Here, we propose a novel approach, Point‐Combination Transect (PCT), which makes use of automated image recording by small digital cameras to eliminate observer and identification biases associated with available UVC methods. We conducted a pilot study at Lake Tanganyika, demonstrating the applicability of PCT on a taxonomically and phenotypically highly diverse assemblage of fishes, the Tanganyikan cichlid species‐flock.
We conducted 17 PCTs consisting of five GoPro cameras each and identified 22,867 individual cichlids belonging to 61 species on the recorded images. These data were then used to evaluate our method and to compare it to traditional line transect studies conducted in close proximity to our study site at Lake Tanganyika.
We show that the analysis of the second hour of PCT image recordings (equivalent to 360 images per camera) leads to reliable estimates of the benthic cichlid community composition in Lake Tanganyika according to species accumulation curves, while minimizing the effect of disturbance of the fish through SCUBA divers. We further show that PCT is robust against observer biases and outperforms traditional line transect methods "
Classification: Ecology and environment, Lake Tanganyika.

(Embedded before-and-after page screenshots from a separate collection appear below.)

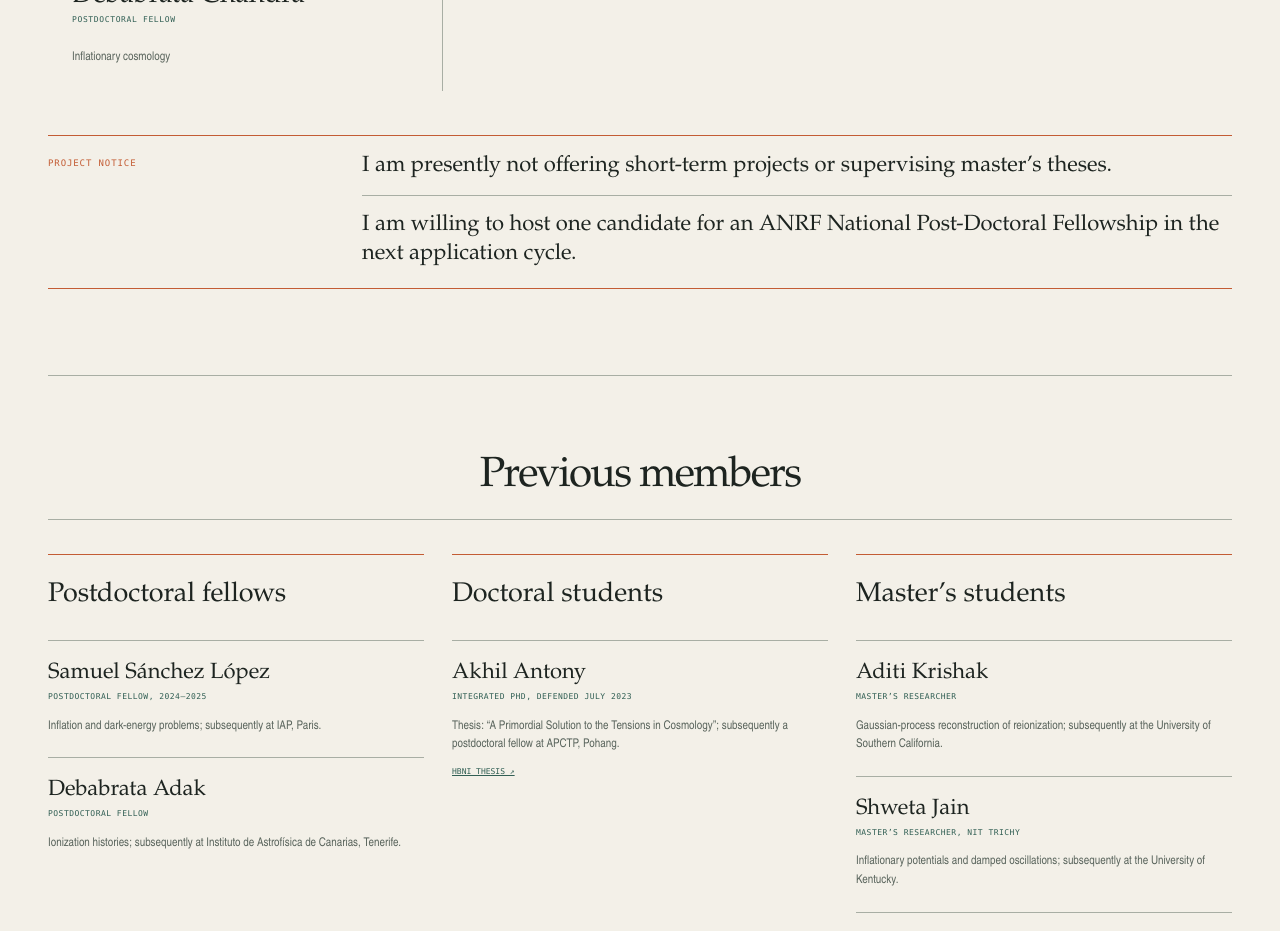
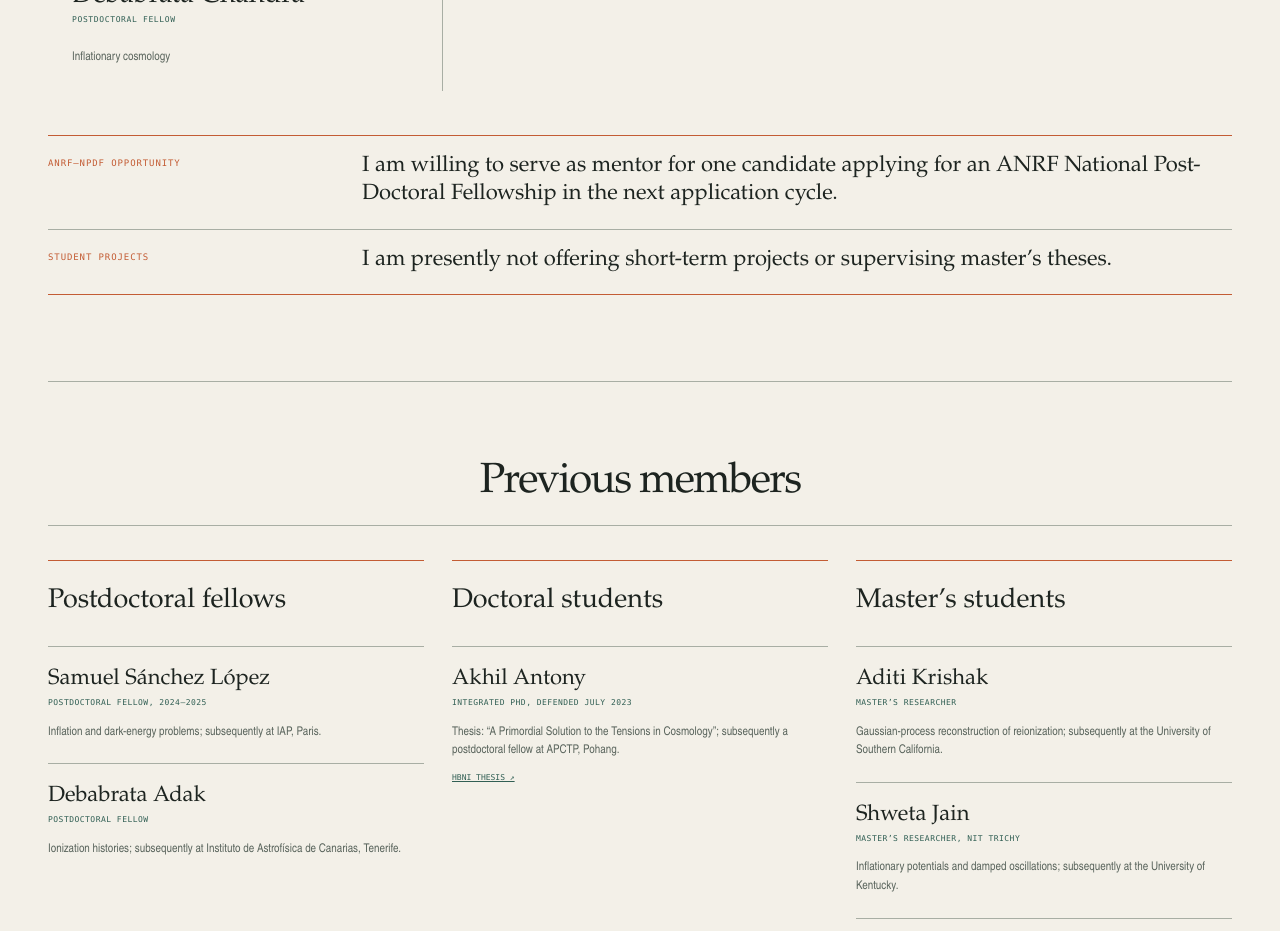
Before and after one commit to dkhaz/dhiraj-hazra-cosmology, a Next.js app: page /group in a window 1280 px wide. Shown: the part 1020-1951 px from the top of the page. Built offline with nearby package versions, Linux system fonts and the light colour scheme.

Commit message:
Clarify NPDF opportunity and student project availability

```diff
--- a/app/globals.css
+++ b/app/globals.css
@@ -234,10 +234,11 @@ button, summary { font: inherit; }
 .person-entry h4 { margin: 66px 0 3px; font-family: var(--font-serif); font-size: 27px; font-weight: 400; line-height: 1.1; }
 .person-entry p { margin: 0; color: #59645c; font-size: 12px; }
 .person-entry .person-entry__role { margin-bottom: 22px; color: var(--green); font-family: var(--font-mono); font-size: 8px; letter-spacing: .08em; text-transform: uppercase; }
-.availability-note { display: grid; grid-template-columns: 3fr 9fr; gap: 24px; margin-top: 44px; padding: 20px 0; border-top: 1px solid var(--orange); border-bottom: 1px solid var(--orange); }
+.availability-note { margin-top: 44px; border-top: 1px solid var(--orange); border-bottom: 1px solid var(--orange); }
+.availability-note__item { display: grid; grid-template-columns: 3fr 9fr; gap: 24px; padding: 20px 0; }
+.availability-note__item + .availability-note__item { border-top: 1px solid var(--line); }
 .availability-note span { color: var(--orange); font-family: var(--font-mono); font-size: 9px; letter-spacing: .1em; text-transform: uppercase; }
 .availability-note p { margin: -4px 0 0; font-family: var(--font-serif); font-size: 22px; line-height: 1.3; }
-.availability-note p + p { margin-top: 15px; padding-top: 15px; border-top: 1px solid var(--line); }
 .people-ledger { border-top: 1px solid var(--line); }
 .people-ledger article { display: grid; grid-template-columns: 3fr 7fr 2fr; gap: 24px; padding: 24px 0; border-bottom: 1px solid var(--line); }
 .people-ledger h3 { margin: 0 0 4px; font-family: var(--font-serif); font-size: 22px; font-weight: 400; }
@@ -611,7 +612,7 @@ button, summary { font: inherit; }
   .notebook-figures figcaption { flex-direction: column; gap: 7px; }
   .ledger-row { grid-template-columns: 35px 1fr; }
   .ledger-row__status { grid-column: 2; align-items: flex-start; flex-direction: row; }
-  .availability-note { grid-template-columns: 1fr; }
+  .availability-note__item { grid-template-columns: 1fr; }
   .people-ledger article { grid-template-columns: 1fr; gap: 10px; }
   .people-ledger a { justify-self: start; }
   .visitor-timeline { grid-template-columns: 1fr 1fr; }
--- a/app/group/page.tsx
+++ b/app/group/page.tsx
@@ -126,10 +126,13 @@ export default function GroupPage() {
           </div>
         </section>
         <aside className="availability-note">
-          <span>Project notice</span>
-          <div>
+          <div className="availability-note__item">
+            <span>ANRF–NPDF opportunity</span>
+            <p>I am willing to serve as mentor for one candidate applying for an ANRF National Post-Doctoral Fellowship in the next application cycle.</p>
+          </div>
+          <div className="availability-note__item">
+            <span>Student projects</span>
             <p>I am presently not offering short-term projects or supervising master’s theses.</p>
-            <p>I am willing to host one candidate for an ANRF National Post-Doctoral Fellowship in the next application cycle.</p>
           </div>
         </aside>
       </section>
```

Widmer, Lukas & E. Heule, M. Colombo, A. Rueegg, A. Indermaur, F. Ronco, W. Salzburger. 2019. "Point-Combination Transect (PCT): Incorporation of small underwater cameras to study fish communities". Methods in Ecology and Evolution. v. 10(n. 6), (crc09494) (abstract)